(Records drawn from a dataset)
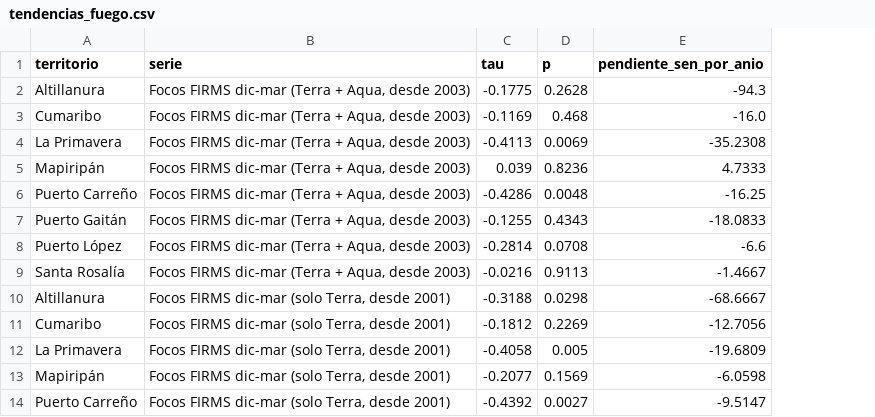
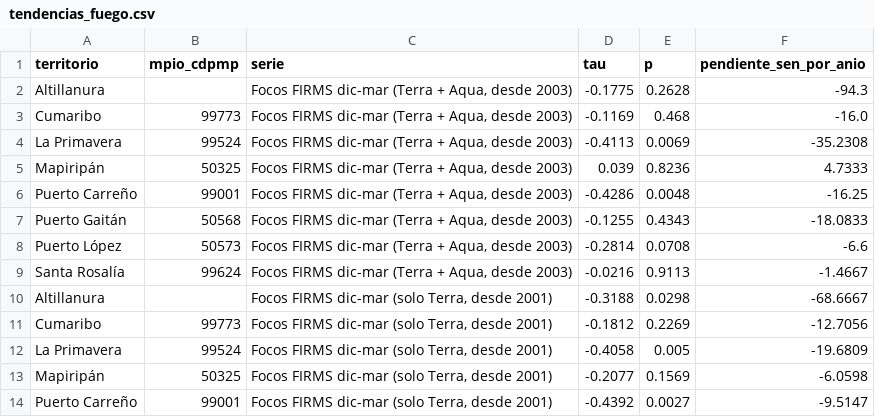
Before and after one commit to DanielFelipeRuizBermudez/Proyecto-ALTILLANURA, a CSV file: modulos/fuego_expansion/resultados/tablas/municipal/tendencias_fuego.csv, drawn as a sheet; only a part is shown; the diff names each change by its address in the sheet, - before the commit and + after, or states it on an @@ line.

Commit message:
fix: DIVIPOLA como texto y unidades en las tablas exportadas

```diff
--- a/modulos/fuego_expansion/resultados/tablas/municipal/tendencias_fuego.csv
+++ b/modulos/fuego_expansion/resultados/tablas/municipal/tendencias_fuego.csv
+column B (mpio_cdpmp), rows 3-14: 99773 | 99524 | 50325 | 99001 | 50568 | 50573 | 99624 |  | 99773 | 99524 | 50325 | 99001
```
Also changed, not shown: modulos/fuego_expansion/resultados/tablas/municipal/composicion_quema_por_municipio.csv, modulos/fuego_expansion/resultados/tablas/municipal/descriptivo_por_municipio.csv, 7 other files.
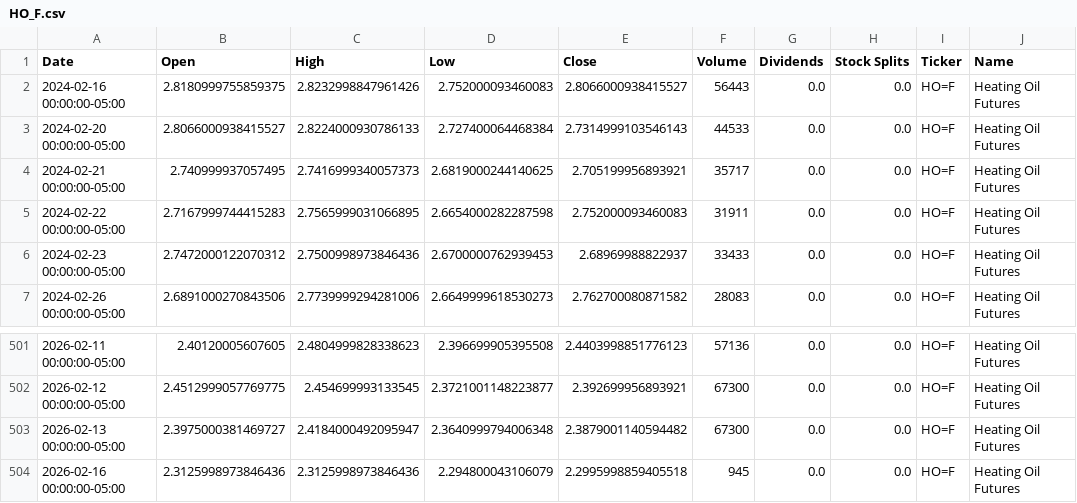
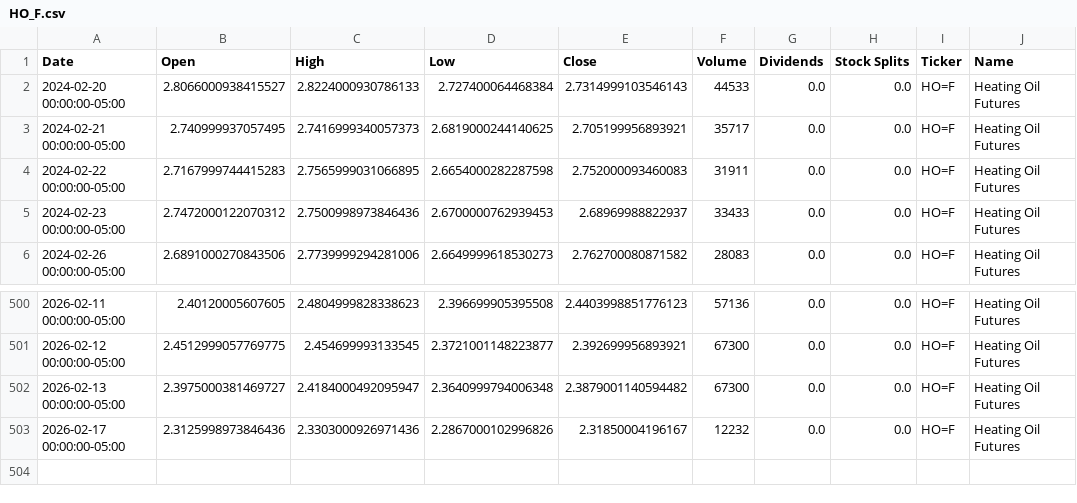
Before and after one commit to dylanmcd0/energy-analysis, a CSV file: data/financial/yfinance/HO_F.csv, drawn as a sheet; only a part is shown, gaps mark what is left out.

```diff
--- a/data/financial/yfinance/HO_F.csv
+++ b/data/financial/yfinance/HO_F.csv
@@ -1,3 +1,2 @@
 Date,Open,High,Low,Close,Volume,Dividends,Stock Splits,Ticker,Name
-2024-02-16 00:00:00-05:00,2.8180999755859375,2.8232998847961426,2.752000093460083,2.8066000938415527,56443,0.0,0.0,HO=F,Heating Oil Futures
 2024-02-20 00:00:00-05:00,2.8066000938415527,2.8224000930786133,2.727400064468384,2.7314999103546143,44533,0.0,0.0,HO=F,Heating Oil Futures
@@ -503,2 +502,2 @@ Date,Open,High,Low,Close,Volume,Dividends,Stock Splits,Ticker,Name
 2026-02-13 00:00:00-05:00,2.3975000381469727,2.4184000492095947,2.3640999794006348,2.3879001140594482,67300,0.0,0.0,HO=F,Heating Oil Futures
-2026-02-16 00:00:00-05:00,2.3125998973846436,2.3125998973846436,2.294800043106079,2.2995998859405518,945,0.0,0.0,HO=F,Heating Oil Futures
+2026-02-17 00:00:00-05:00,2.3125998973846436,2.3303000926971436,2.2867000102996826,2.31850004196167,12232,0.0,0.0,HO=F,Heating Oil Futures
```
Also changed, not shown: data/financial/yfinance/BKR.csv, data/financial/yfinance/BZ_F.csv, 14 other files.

==

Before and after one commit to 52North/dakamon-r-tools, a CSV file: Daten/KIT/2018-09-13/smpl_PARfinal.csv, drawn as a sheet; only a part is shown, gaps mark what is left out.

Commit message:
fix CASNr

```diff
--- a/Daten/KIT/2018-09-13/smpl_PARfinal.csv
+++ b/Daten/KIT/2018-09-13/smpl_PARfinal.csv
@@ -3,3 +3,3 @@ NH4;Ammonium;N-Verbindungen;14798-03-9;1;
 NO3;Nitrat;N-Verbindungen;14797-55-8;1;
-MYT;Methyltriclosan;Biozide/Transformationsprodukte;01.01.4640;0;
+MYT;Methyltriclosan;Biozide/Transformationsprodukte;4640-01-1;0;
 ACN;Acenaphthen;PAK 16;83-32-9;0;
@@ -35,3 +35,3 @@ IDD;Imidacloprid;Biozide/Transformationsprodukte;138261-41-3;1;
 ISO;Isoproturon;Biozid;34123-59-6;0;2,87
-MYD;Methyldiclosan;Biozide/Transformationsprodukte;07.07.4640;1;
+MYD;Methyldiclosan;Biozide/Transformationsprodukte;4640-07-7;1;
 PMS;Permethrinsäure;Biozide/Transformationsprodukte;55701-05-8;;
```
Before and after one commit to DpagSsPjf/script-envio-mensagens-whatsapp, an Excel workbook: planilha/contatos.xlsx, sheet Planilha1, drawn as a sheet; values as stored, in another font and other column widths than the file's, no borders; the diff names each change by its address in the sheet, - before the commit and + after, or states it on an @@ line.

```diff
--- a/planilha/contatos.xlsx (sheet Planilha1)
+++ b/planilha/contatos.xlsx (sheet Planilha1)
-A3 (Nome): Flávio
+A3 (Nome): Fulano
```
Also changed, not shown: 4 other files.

▶ _GOAL OF THE EXERCISE_:
Output the lines above between the one holding "to DpagSsPjf/script-envio-mensagens-whatsapp, an" and the one holding "Also changed, not shown: 4 other files.", inclusive, with nothing before or after them.

▶ _RESULT_:
Before and after one commit to DpagSsPjf/script-envio-mensagens-whatsapp, an Excel workbook: planilha/contatos.xlsx, sheet Planilha1, drawn as a sheet; values as stored, in another font and other column widths than the file's, no borders; the diff names each change by its address in the sheet, - before the commit and + after, or states it on an @@ line.

```diff
--- a/planilha/contatos.xlsx (sheet Planilha1)
+++ b/planilha/contatos.xlsx (sheet Planilha1)
-A3 (Nome): Flávio
+A3 (Nome): Fulano
```
Also changed, not shown: 4 other files.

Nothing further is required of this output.